But equally, it means that your dog’s uncontrolled itchiness is massively impacting the choices they are making and, again, possibly even the pain they are feeling.
Further to this interaction between stress-pain-itch and the impacts this has on quality of life, exposure to a constantly full bucket puts pressure on your dog’s physical systems which over time impacts quantity of life.
Left alone, we have found this bucket can take 72 hours+ to empty by itself (and that’s without other things happening in the meantime).
So – the big question – how can we speed up the process?
Here are five methods you can use to empty your dog’s bucket, improving their behaviour, health and even their lifespan:
1. Give your dog a break

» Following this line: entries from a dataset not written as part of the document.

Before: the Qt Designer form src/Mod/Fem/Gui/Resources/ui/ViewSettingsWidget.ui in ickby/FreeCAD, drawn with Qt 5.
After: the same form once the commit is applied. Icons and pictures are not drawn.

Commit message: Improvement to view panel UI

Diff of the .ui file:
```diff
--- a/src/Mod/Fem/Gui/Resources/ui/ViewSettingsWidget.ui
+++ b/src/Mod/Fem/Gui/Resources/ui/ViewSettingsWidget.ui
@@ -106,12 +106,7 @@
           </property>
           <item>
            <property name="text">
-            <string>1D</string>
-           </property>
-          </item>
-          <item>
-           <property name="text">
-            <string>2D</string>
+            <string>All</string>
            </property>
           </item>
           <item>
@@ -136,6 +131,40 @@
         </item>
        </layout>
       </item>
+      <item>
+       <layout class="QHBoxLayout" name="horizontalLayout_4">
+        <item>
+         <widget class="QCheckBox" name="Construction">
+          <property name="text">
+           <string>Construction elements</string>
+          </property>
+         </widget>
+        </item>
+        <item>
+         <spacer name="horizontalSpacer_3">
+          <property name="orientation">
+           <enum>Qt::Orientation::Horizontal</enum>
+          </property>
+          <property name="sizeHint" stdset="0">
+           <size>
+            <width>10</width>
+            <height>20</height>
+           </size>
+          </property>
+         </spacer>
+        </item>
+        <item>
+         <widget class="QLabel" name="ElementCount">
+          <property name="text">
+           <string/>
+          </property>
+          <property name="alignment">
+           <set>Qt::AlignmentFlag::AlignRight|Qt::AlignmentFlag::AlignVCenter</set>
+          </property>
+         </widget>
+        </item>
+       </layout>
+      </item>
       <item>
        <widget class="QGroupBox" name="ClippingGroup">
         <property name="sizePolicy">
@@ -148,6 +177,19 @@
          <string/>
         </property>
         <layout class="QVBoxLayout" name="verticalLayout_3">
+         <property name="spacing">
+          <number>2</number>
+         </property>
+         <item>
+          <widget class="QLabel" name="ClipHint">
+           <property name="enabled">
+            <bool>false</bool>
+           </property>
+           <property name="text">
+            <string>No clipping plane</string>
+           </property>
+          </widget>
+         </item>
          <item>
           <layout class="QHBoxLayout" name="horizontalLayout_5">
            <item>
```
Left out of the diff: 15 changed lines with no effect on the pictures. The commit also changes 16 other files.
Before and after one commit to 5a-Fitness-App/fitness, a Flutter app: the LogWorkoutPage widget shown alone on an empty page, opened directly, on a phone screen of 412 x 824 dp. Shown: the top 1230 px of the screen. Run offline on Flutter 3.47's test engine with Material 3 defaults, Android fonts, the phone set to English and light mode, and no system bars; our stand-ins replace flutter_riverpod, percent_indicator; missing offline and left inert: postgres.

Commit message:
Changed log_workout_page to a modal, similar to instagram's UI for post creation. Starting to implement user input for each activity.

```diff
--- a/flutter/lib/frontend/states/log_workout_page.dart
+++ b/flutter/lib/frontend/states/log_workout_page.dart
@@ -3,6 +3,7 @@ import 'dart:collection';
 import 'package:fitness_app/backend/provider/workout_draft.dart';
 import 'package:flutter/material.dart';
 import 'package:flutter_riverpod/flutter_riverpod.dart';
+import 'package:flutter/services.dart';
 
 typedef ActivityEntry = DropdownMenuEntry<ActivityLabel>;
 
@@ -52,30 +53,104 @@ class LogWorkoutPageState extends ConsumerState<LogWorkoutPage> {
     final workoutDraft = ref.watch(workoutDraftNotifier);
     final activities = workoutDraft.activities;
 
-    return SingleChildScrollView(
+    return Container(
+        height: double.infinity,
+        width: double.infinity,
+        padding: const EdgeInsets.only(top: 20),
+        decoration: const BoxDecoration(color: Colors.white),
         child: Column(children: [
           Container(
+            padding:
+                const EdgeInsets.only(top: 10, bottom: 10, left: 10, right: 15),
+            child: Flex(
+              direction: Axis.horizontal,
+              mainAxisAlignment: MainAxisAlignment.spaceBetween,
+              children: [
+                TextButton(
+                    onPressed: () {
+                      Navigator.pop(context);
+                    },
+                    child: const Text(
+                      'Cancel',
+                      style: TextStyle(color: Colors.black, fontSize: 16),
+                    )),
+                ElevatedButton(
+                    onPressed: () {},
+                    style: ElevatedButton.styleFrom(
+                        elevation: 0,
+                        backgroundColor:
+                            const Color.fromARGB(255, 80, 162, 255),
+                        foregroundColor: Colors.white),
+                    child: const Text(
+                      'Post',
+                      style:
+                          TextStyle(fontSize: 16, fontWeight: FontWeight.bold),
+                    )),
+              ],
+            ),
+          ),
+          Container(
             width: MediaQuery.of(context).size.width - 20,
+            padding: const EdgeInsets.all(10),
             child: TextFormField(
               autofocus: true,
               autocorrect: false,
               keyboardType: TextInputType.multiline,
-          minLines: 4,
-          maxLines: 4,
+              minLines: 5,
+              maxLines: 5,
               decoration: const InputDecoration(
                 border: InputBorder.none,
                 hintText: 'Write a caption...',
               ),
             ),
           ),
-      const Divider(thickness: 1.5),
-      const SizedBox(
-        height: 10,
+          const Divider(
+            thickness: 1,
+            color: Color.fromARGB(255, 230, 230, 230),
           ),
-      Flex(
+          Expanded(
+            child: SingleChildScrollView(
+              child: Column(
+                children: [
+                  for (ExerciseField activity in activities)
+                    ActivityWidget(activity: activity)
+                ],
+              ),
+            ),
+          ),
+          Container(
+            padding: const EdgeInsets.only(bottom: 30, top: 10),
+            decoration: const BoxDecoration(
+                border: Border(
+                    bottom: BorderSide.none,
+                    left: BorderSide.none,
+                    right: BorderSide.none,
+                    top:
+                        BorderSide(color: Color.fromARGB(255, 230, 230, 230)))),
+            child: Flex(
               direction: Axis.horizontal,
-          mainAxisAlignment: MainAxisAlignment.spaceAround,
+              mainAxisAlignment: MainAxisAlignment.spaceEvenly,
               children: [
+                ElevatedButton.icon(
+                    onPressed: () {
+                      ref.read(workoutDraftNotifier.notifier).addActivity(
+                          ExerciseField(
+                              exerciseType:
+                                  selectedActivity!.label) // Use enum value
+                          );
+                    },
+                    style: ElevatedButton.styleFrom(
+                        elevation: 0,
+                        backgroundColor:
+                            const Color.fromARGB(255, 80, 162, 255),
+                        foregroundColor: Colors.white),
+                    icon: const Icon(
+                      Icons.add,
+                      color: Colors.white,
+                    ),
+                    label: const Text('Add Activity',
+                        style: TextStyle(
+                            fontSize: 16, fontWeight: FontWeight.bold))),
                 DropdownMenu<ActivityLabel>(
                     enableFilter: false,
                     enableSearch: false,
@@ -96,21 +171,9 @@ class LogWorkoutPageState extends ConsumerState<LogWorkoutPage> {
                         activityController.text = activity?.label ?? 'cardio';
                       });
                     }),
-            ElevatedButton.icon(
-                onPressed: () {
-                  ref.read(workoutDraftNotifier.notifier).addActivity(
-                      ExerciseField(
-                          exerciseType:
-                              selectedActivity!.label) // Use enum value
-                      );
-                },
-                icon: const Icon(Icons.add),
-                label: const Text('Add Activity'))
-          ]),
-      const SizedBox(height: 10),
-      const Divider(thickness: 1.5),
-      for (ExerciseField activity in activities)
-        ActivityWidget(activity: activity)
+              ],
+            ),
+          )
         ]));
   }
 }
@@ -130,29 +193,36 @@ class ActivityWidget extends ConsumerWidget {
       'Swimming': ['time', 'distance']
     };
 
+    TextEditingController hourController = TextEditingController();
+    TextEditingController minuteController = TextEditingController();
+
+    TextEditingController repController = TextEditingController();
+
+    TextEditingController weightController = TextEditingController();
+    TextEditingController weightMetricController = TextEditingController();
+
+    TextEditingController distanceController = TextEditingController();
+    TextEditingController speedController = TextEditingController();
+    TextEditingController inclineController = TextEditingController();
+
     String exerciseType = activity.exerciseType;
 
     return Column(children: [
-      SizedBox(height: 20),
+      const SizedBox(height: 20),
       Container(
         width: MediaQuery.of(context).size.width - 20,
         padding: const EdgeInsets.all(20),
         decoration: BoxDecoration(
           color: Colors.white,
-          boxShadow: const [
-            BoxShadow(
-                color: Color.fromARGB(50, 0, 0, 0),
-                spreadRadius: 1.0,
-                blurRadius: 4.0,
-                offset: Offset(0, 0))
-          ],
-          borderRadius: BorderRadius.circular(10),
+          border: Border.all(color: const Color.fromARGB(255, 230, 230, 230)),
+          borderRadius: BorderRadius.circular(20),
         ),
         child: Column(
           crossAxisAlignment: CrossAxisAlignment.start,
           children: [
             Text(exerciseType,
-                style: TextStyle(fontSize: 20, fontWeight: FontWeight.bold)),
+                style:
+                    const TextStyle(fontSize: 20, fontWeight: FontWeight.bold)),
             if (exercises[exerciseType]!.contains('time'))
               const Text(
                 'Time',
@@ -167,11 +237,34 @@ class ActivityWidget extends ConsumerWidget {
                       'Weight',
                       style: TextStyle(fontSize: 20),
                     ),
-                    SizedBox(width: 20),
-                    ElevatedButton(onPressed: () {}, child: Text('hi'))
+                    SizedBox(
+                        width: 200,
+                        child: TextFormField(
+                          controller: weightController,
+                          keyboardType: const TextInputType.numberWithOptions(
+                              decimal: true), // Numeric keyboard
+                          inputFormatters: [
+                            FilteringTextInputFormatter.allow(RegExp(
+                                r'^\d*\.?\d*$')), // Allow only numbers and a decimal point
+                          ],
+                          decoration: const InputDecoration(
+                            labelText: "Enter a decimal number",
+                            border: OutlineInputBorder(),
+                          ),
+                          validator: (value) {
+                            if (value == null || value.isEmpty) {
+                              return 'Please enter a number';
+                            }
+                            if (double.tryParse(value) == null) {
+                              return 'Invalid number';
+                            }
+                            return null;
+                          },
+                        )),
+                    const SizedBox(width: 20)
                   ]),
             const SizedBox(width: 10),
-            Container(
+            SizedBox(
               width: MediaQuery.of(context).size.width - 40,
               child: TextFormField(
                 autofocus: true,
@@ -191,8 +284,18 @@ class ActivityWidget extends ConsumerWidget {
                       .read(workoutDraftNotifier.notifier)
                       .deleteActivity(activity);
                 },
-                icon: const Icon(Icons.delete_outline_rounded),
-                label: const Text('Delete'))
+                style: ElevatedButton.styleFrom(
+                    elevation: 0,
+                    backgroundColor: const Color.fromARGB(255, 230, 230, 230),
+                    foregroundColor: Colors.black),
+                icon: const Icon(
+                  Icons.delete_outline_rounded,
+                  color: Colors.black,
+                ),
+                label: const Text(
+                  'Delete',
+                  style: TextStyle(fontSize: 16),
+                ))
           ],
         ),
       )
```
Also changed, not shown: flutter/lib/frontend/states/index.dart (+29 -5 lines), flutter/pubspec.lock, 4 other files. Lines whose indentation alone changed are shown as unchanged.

If your dog finds walks stressful, give them a break. If the world is a scary place to your dog, or if they are in pain, a walk might not be the best thing for them. Playing training games will get them moving, stimulate them mentally and get them having fun, while avoiding the stressors that pay into their bucket. Equally, playing the right games with your dog at home could actually transform their struggles on walks (we call these games “Leash Off Game On” games!) and turn a bucket-filling experience to actually the bucket-emptying experience it is meant to be (for both you and your dog!)
2. Boundary games
Your dog has to navigate the human world without a rule book, and knowing what to do in everyday interactions can reduce your dog’s stress level massively. Your dog seeing the FUN in controlling themselves and making great choices is all part of the awesomeness of being a gamechanger – we call the step-by-step of games that teach your dog real-life self-control Boundary Games! Check out our Boundary Games DVD here for games – these literally teach your dog to greet your guests calmly, walk nicely on a lead, stay close on walks and not chase that squirrel, all from the same fun games !
3. Work with your Vet as a Team
Talk to your vet and work together. They will be very glad to have an owner who is taking an active part in helping their dog!
We made a video for you to make that conversation easier – How to make your dog better behaved, increase their lifespan, and make their health struggles easier to manage without the need for medication (find it here) – that you can share to everyone you need to get the message out there and to your vet for background information. Don’t be afraid to chat on this important interaction – it’s a gamechanger for your life and your dog’s life!
4. Inspire OPTIMISM
Pessimistic dogs are worriers, and worry pays into the bucket massively. But the good news is that you can change your dog’s outlook. Check out the Optimism Rocks book here to find out how and grab a free copy. An optimistic dog is so much better equipped to deal mentally with whatever life throws at them!
5. Be your Dog’s Observer
Watch for signs of your dog’s bucket being fuller than normal. The key is to become your dog’s expert observer. Know what works for your dog. Know what your dog’s positive and negative stressors are. Notice what has an impact on them. Notice what is normal for them physically, psychologically, emotionally and behaviourally, and recognise and identify any changes in the norm. Take action on any changes by giving your dog a few days of rest and relaxation.
The Ultimate Investment
Keeping an eye on your dog’s bucket has massive benefits. Your dog will be happier and better able to participate in and enjoy daily life. If they are relaxed, they will feel pain less/itch less. That in turn keeps their bucket nice and empty, and that allows them to go about their business happily. It is a happy circle.
So pay attention to your dog’s bucket. Keep it as empty as possible. In doing so, you’ll help your dog to live a long life full of fun and happiness. And you can’t get better than that!